Buildings are our most important store of social and economic wealth. Cities are rich in wonder and beauty and a crowning achievement of humankind. However, their development and operation is the largest driver of climate change and resource consumption.  Green buildings should reduce their emissions and resource intensity by a factor of four – bringing them into line with the aims of the Paris Agreement.

By 2030, an additional billion people will be living in cities which will drive demand for more than 150 billion meters of new building with an associated embodied carbon footprint of over 347 billion TCO2. The current trend is “carbon neutral” buildings, but as this only addresses the operating energy use carbon footprint – it leaves the ninety pound gorilla in the room. 

The carbon intensity of materials can be up to fifty times bigger than annual energy use emissions, building type dependent. In Australia, the average life span of commercial buildings is barely twenty years and housing 40 years so a single focus on operating energy footprint cannot deliver the necessary total footprint reduction we need, as shown in Figure 1.

Figure-1.jpgRelationship of Embodied to Operating Carbon Footprint
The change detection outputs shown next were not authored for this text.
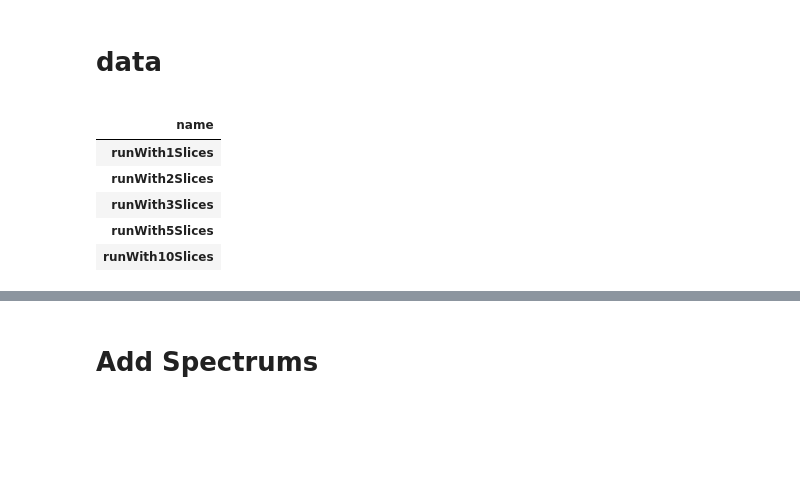
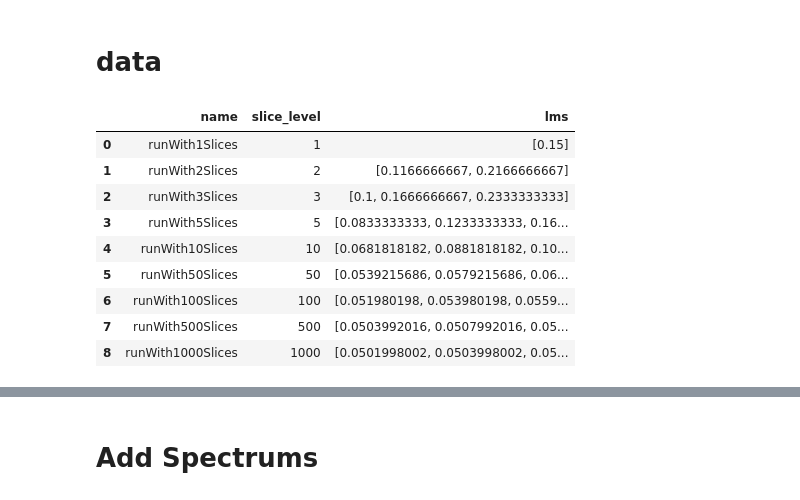
Before and after one commit to JoseACortes/USDAFall2024, a Jupyter notebook: Analysis/SoilInSections/inspect.ipynb, the cells around one changed output, grey strips where cells are left out. Saved outputs shown, nothing was run; the diff lists cells and outputs as text; code cells hidden in the pictures; blank space fills up the shorter version.

```diff
--- a/Analysis/SoilInSections/inspect.ipynb
+++ b/Analysis/SoilInSections/inspect.ipynb
@@ -27,15 +27,17 @@ spectrums = np.load(spectrums)
 bins = spectrums['x']
 spectrums = spectrums['y']
 # %%
-
-trials = '../../simulations/SoilInSections/gen/inp/'+'filenames.csv'
-trials = pd.read_csv(trials, index_col=0)
+trials = '../../simulations/SoilInSections2/gen/inp/'+'df.pkl'
+trials = pd.read_pickle(trials)
 trials
 # %% [output]
-|  |
-| name |
-| runWith1Slices |
-| runWith2Slices |
-| runWith3Slices |
-| runWith5Slices |
-| runWith10Slices |
+|  | name | slice_level | lms |
+| 0 | runWith1Slices | 1 | [0.15] |
+| 1 | runWith2Slices | 2 | [0.1166666667, 0.2166666667] |
+| 2 | runWith3Slices | 3 | [0.1, 0.1666666667, 0.2333333333] |
+| 3 | runWith5Slices | 5 | [0.0833333333, 0.1233333333, 0.16... |
+| 4 | runWith10Slices | 10 | [0.0681818182, 0.0881818182, 0.10... |
+| 5 | runWith50Slices | 50 | [0.0539215686, 0.0579215686, 0.06... |
+| 6 | runWith100Slices | 100 | [0.051980198, 0.053980198, 0.0559... |
+| 7 | runWith500Slices | 500 | [0.0503992016, 0.0507992016, 0.05... |
+| 8 | runWith1000Slices | 1000 | [0.0501998002, 0.0503998002, 0.05... |
```
Also changed, not shown: parts of 14 cells of this notebook, 31 other files.
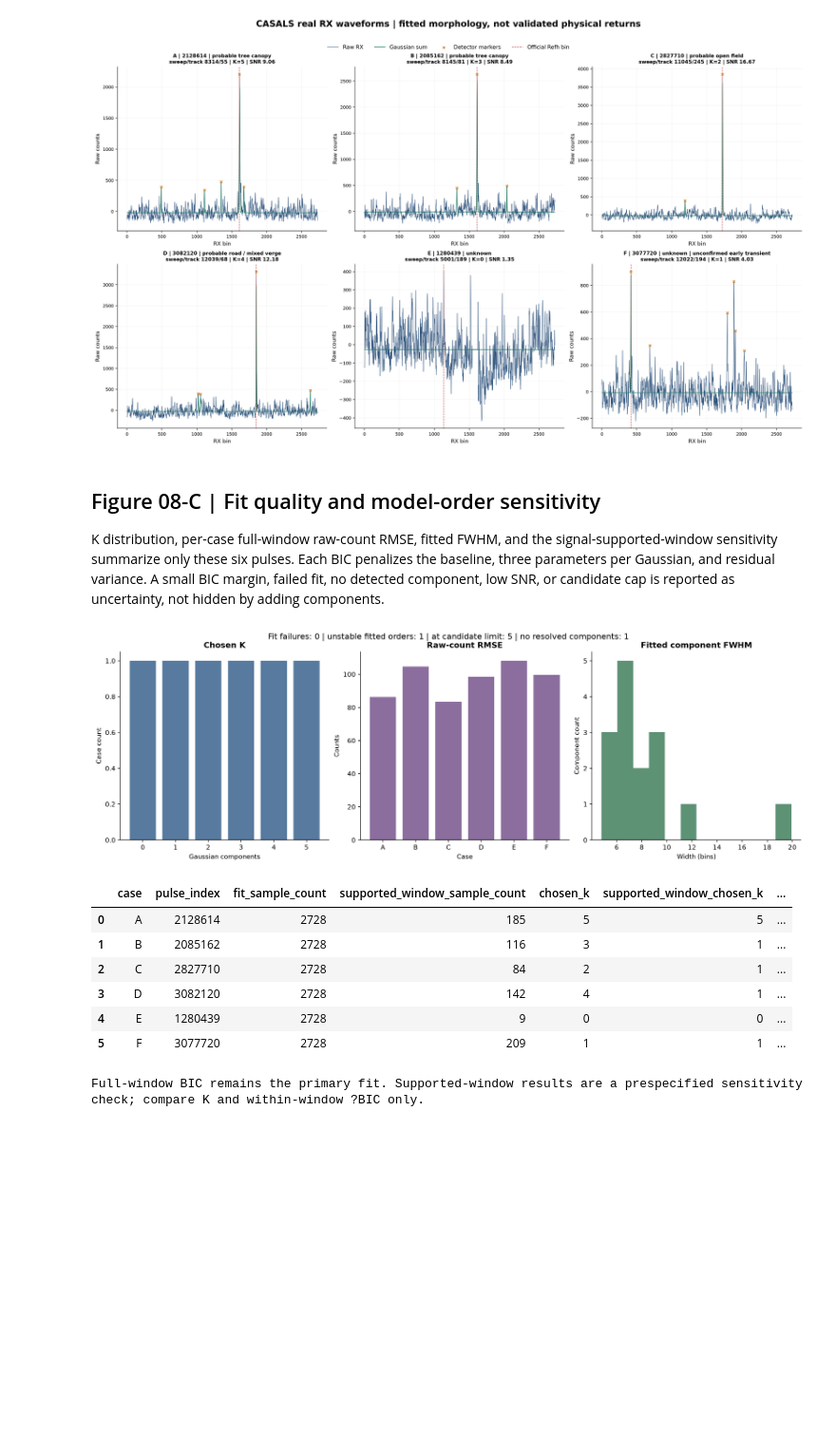
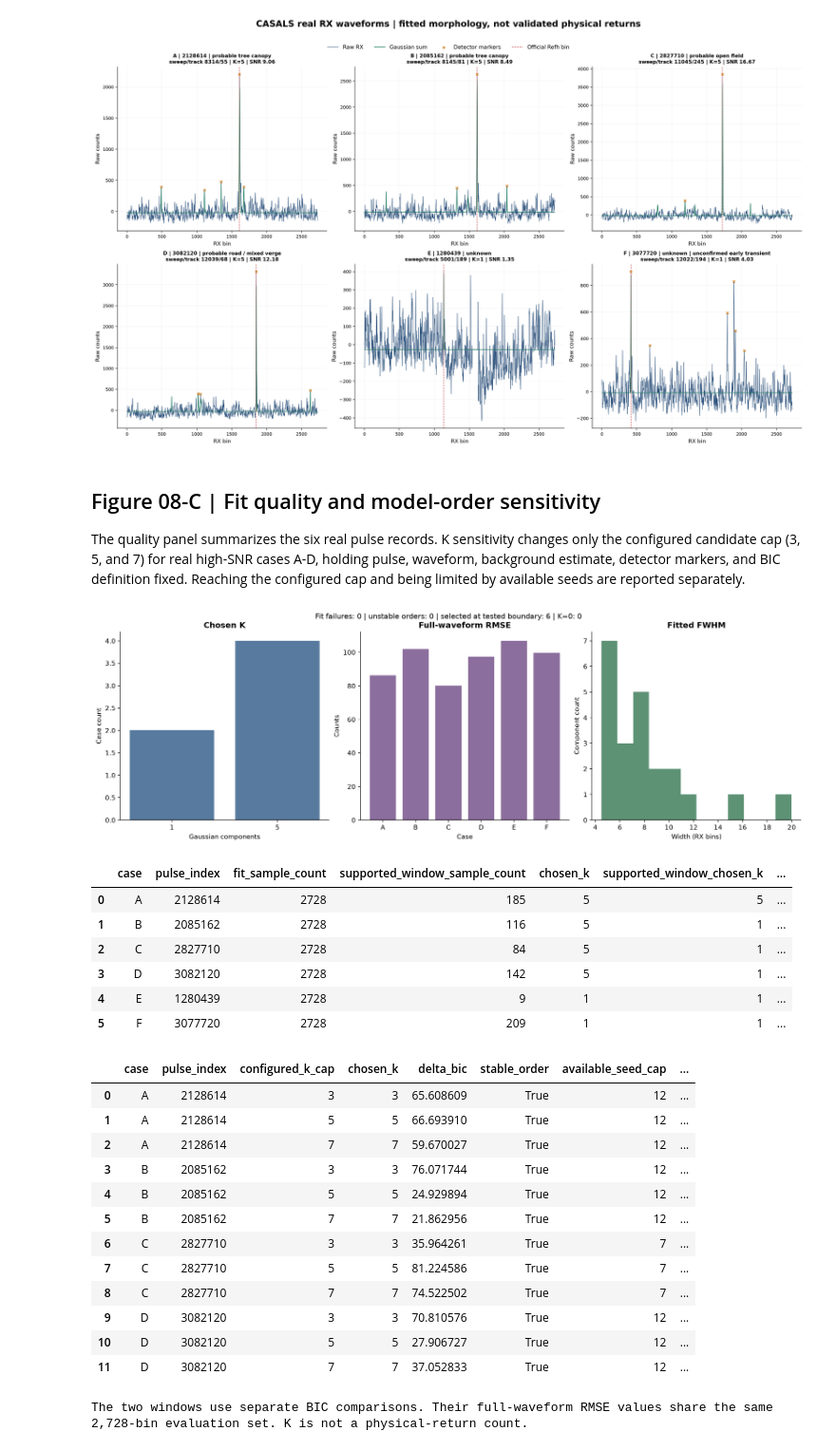
Before and after one commit to jgzhong99/CASALS, a Jupyter notebook: notebooks/08_waveform_decomposition.ipynb, the cells around one changed output. Shown at 95% size. Drawn from its saved outputs; the diff is of its cells as text; code cells hidden in the pictures; blank space fills up the shorter version.

```diff
--- a/notebooks/08_waveform_decomposition.ipynb
+++ b/notebooks/08_waveform_decomposition.ipynb
@@ -24,7 +24,7 @@ if not (ROOT / "casals_l1b").is_dir():
     raise RuntimeError("Start Jupyter from the CASALS repository root.")
 sys.path.insert(0, str(ROOT))
 from research.nadir_window_reflection import mask_bins
-from research.waveform_decomposition import estimate_baseline, fit_gaussian_components
+from research.waveform_decomposition import estimate_baseline, fit_gaussian_components, residual_diagnostics
 from casals_l1b.peaks_cli import build_detector_config, default_config
 from casals_l1b.waveform import (
     build_record_index_grid, detect_candidate_components_1d, infer_waveform_record_axis,
@@ -34,7 +34,7 @@ from casals_l1b.waveform import (
 H5_PATH = ROOT / "data/raw/casals_l1b/casals_l1b_20241118T171757_001_02.h5"
 if not H5_PATH.is_file():
     raise FileNotFoundError(f"Missing real CASALS L1B input: {H5_PATH}")
-OUTPUT_DIR = ROOT / "outputs/notebooks/08_waveform_decomposition/scientific_review" / H5_PATH.stem
+OUTPUT_DIR = ROOT / "outputs/notebooks/08_waveform_decomposition/method_improvement" / H5_PATH.stem
 OUTPUT_DIR.mkdir(parents=True, exist_ok=True)
 DPI = 190
 MAX_COMPONENTS = 5
@@ -42,10 +42,10 @@ plt.rcParams.update({"font.family": "DejaVu Sans", "font.size": 10,
                      "axes.spines.top": False, "axes.spines.right": False,
                      "axes.titleweight": "bold"})
 
-source06 = ROOT / "outputs/notebooks/06_waveform_gallery/scientific_review" / H5_PATH.stem
+source06 = ROOT / "outputs/notebooks/06_waveform_gallery/method_improvement" / H5_PATH.stem
 source06_cases = source06 / "selected_waveform_cases.json"
 source06_components = source06 / "selected_components.json"
-source09_pulses = ROOT / "outputs/notebooks/09_nadir_window_reflection/scientific_review" / H5_PATH.stem / "window_reflection_selected_pulses.json"
+source09_pulses = ROOT / "outputs/notebooks/09_nadir_window_reflection/method_improvement" / H5_PATH.stem / "window_reflection_selected_pulses.json"
 print({"h5": str(H5_PATH.relative_to(ROOT)), "output": str(OUTPUT_DIR.relative_to(ROOT)),
        "notebook09_handoff_available": source09_pulses.is_file()})
 # %% [output]
@@ -318,61 +447,71 @@ display(Image(filename=str(OUTPUT_DIR / "waveform_decomposition_gallery.png")))
 # %% [markdown]
 ## Figure 08-C | Fit quality and model-order sensitivity
 
-K distribution, per-case full-window raw-count RMSE, fitted FWHM, and the signal-supported-window sensitivity summarize only these six pulses. Each BIC penalizes the baseline, three parameters per Gaussian, and residual variance. A small BIC margin, failed fit, no detected component, low SNR, or candidate cap is reported as uncertainty, not hidden by adding components.
+The quality panel summarizes the six real pulse records. K sensitivity changes only the configured candidate cap (3, 5, and 7) for real high-SNR cases A-D, holding pulse, waveform, background estimate, detector markers, and BIC definition fixed. Reaching the configured cap and being limited by available seeds are reported separately.
 # %%
 metrics = pd.DataFrame([{
     "case": row["case"], "pulse_index": row["pulse_index"], "sweep_num": row["sweep_num"],
     "track_num": row["track_num"], "snr": row["snr"], "chosen_k": row["chosen_k"],
     "fit_status": row["fit_status"], "fit_success": row["fit_success"],
     "fit_sample_count": row["fit_sample_count"], "fit_sample_fraction": row["fit_sample_fraction"],
     "parameter_count": row["parameter_count"], "bic": row["bic"], "delta_bic": row["delta_bic"],
+    "full_waveform_rmse_counts": row["full_window_rmse_counts"],
     "supported_window_sample_count": row["supported_window_sample_count"],
     "supported_window_sample_fraction": row["supported_window_sample_fraction"],
     "supported_window_chosen_k": row["supported_window_chosen_k"],
     "supported_window_delta_bic": row["supported_window_delta_bic"],
-    "supported_window_rmse_counts": row["supported_window_rmse_counts"],
-    "supported_window_full_window_rmse_counts": row["supported_window_full_window_rmse_counts"],
-    "supported_window_stable_order": row["supported_window_stable_order"],
-    "supported_window_at_search_limit": row["supported_window_at_search_limit"],
-    "stable_order": row["stable_order"],
-    "at_search_limit": row["at_search_limit"], "fit_component_cap": row["fit_component_cap"],
-    "rmse_counts": row["rmse_counts"], "noise_sigma": row["noise_sigma"],
-    "max_component_snr": max([c["amplitude"] / max(row["noise_sigma"], 1e-9) for c in row["components"]], default=0.0),
+    "supported_window_full_waveform_rmse_counts": row["supported_window_full_waveform_rmse_counts"],
+    "stable_order": row["stable_order"], "selected_at_boundary": row["selected_at_boundary"],
+    "selected_at_configured_cap": row["selected_at_configured_cap"],
+    "available_seed_cap": row["available_seed_cap"], "searched_k_cap": row["searched_k_cap"],
+    "seed_limited": row["seed_limited"], "rmse_counts": row["rmse_counts"],
+    "noise_sigma": row["noise_sigma"],
+    "residual_rmse_over_noise": row["full_residual_diagnostics"]["rmse_over_h5_noise_sigma"],
+    "residual_lag1": row["full_residual_diagnostics"]["lag1_autocorrelation_adjacent_bins"],
 } for row in case_results])
-widths = [component["fwhm_bins"] for row in case_results for component in row["components"]]
+widths = [part["fwhm_bins"] for row in case_results for part in row["components"]]
 fig, axes = plt.subplots(1, 3, figsize=(15, 4.7), constrained_layout=True)
 k_counts = metrics.chosen_k.value_counts().sort_index()
 axes[0].bar(k_counts.index.astype(str), k_counts.values, color="#577a9e")
 axes[0].set(title="Chosen K", xlabel="Gaussian components", ylabel="Case count")
-axes[1].bar(metrics.case, metrics.rmse_counts, color="#8b6e9d")
-axes[1].set(title="Raw-count RMSE", xlabel="Case", ylabel="Counts")
-axes[1].tick_params(axis="x", rotation=0)
+axes[1].bar(metrics.case, metrics.full_waveform_rmse_counts, color="#8b6e9d")
+axes[1].set(title="Full-waveform RMSE", xlabel="Case", ylabel="Counts")
 if widths:
     axes[2].hist(widths, bins=min(12, max(4, len(widths))), color="#5d9275")
-axes[2].set(title="Fitted component FWHM", xlabel="Width (bins)", ylabel="Component count")
-unstable_fit_count = int((metrics.fit_success & (metrics.chosen_k > 0) & ~metrics.stable_order).sum())
-summary_note = f"Fit failures: {(~metrics.fit_success).sum()} | unstable fitted orders: {unstable_fit_count} | at candidate limit: {metrics.at_search_limit.sum()} | no resolved components: {(metrics.chosen_k == 0).sum()}"
-fig.suptitle(summary_note, fontsize=12, y=1.03)
+axes[2].set(title="Fitted FWHM", xlabel="Width (RX bins)", ylabel="Component count")
+failures = int((~metrics.fit_success).sum())
+unstable = int((metrics.fit_success & (metrics.chosen_k > 0) & ~metrics.stable_order).sum())
+fig.suptitle(f"Fit failures: {failures} | unstable orders: {unstable} | selected at tested boundary: {metrics.selected_at_boundary.sum()} | K=0: {(metrics.chosen_k == 0).sum()}", fontsize=11, y=1.03)
 fig.savefig(OUTPUT_DIR / "waveform_fit_quality_summary.png", dpi=DPI, bbox_inches="tight")
 plt.close(fig)
 display(Image(filename=str(OUTPUT_DIR / "waveform_fit_quality_summary.png")))
-fit_sensitivity = metrics[["case", "pulse_index", "fit_sample_count", "supported_window_sample_count",
-                           "chosen_k", "supported_window_chosen_k", "delta_bic",
-                           "supported_window_delta_bic", "rmse_counts",
-                           "supported_window_full_window_rmse_counts", "stable_order",
-                           "supported_window_stable_order", "at_search_limit",
-                           "supported_window_at_search_limit"]].copy()
+fit_sensitivity = metrics[["case", "pulse_index", "fit_sample_count", "supported_window_sample_count", "chosen_k", "supported_window_chosen_k", "delta_bic", "supported_window_delta_bic", "full_waveform_rmse_counts", "supported_window_full_waveform_rmse_counts", "stable_order", "selected_at_boundary", "selected_at_configured_cap", "available_seed_cap", "searched_k_cap", "seed_limited"]].copy()
 fit_sensitivity["order_changed"] = fit_sensitivity.chosen_k != fit_sensitivity.supported_window_chosen_k
 display(fit_sensitivity)
-print("Full-window BIC remains the primary fit. Supported-window results are a prespecified sensitivity check; compare K and within-window ?BIC only.")
+kmax_sensitivity = pd.DataFrame(kmax_sensitivity_rows)
+display(kmax_sensitivity)
+print("The two windows use separate BIC comparisons. Their full-waveform RMSE values share the same 2,728-bin evaluation set. K is not a physical-return count.")
 # %% [output]
-[figure, old version]
+[figure, new version]
 |  | case | pulse_index | fit_sample_count | supported_window_sample_count | chosen_k | supported_window_chosen_k | ... |
 | 0 | A | 2128614 | 2728 | 185 | 5 | 5 | ... |
-| 1 | B | 2085162 | 2728 | 116 | 3 | 1 | ... |
-| 2 | C | 2827710 | 2728 | 84 | 2 | 1 | ... |
-| 3 | D | 3082120 | 2728 | 142 | 4 | 1 | ... |
-| 4 | E | 1280439 | 2728 | 9 | 0 | 0 | ... |
+| 1 | B | 2085162 | 2728 | 116 | 5 | 1 | ... |
+| 2 | C | 2827710 | 2728 | 84 | 5 | 1 | ... |
+| 3 | D | 3082120 | 2728 | 142 | 5 | 1 | ... |
+| 4 | E | 1280439 | 2728 | 9 | 1 | 1 | ... |
 | 5 | F | 3077720 | 2728 | 209 | 1 | 1 | ... |
+|  | case | pulse_index | configured_k_cap | chosen_k | delta_bic | stable_order | available_seed_cap | ... |
+| 0 | A | 2128614 | 3 | 3 | 65.608609 | True | 12 | ... |
+| 1 | A | 2128614 | 5 | 5 | 66.693910 | True | 12 | ... |
+| 2 | A | 2128614 | 7 | 7 | 59.670027 | True | 12 | ... |
+| 3 | B | 2085162 | 3 | 3 | 76.071744 | True | 12 | ... |
+| 4 | B | 2085162 | 5 | 5 | 24.929894 | True | 12 | ... |
+| 5 | B | 2085162 | 7 | 7 | 21.862956 | True | 12 | ... |
+| 6 | C | 2827710 | 3 | 3 | 35.964261 | True | 7 | ... |
+| 7 | C | 2827710 | 5 | 5 | 81.224586 | True | 7 | ... |
+| 8 | C | 2827710 | 7 | 7 | 74.522502 | True | 7 | ... |
+| 9 | D | 3082120 | 3 | 3 | 70.810576 | True | 12 | ... |
+| 10 | D | 3082120 | 5 | 5 | 27.906727 | True | 12 | ... |
+| 11 | D | 3082120 | 7 | 7 | 37.052833 | True | 12 | ... |
-Full-window BIC remains the primary fit. Supported-window results are a prespecified sensitivity check; compare K and within-window ?BIC only.
+The two windows use separate BIC comparisons. Their full-waveform RMSE values share the same 2,728-bin evaluation set. K is not a physical-return count.
 # %% [markdown]
```
Also changed, not shown: parts of 14 cells of this notebook, 19 other files.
Reducing materials intensity delivers absolute  carbon savings, and is not dependant on behaviour, and often saves money. The challenge has been in understanding the impact and how to use design to achieve the most efficient reduction pathway.

Luckily, there are three options: 

  • Alternative design solutions
  • Using recycled content
  • Low carbon supply chain and procurement.

1. Alternative solutions  

Making strategic decisions on key design arrangements has the potential to reduce footprint up to 30%. Figure 2 shows a selection of structural systems. It can be seen that using a post tensioned structure over conventional concrete can deliver 40% less carbon per square meter. Structure accounts for 15-30% of the total embodied carbon footprint of a building. 

Figure-2-1.jpgEmbodied carbon footprint of structural system alternatives

Another simple example is to consider epoxy or vinyl floor materials over vitrified tiling  to achieve a resilient, water proof finish as shown in Figure 3. Making this strategic design decision can reduce your flooring footprint by over 60%.

Figure-3-1.jpgEmbodied carbon footprint of flooring alternatives

2. Recycled content 

The use of high fly-ash content concrete, recycled fibre carpets and particle board is becoming more widespread. Nominating or selecting products with a high recycled content, can contribute to a lower carbon footprint. Figure 2 shows that adopting a high recycled content for post tensioned structures has the potential to reduce carbon content by 30% over virgin approaches. 

3. Low carbon supply chain 

Nominating or specifying low carbon supply chain sources for key materials such as aluminium, copper, steel, glass and brick is key strategic decision. Brickworks for example have launched a Carbon Neutral Brick. Using this brick over regular brick has the potential to reduce the footprint of cavity brick walls by 50%. 

Bringing it Together

Most designers we know are motivated to deliver the most responsible design they can but just lack access to information on these three strategies and certainly don’t have time to do their own research.

Luckily, that is our mission. The Footprint Company have compiled this knowledge into The GreenBook™ which is a visually engaging, standards based guide to low carbon design solutions. The GreenBook™ provides designs with access to the carbon footprint of over 1,000 materials and design assemblies as well as key element benchmarks and visual design pallets. 

Gain the jump on your peers and deliver eco-design excellence for your Clients. Download the free trial today.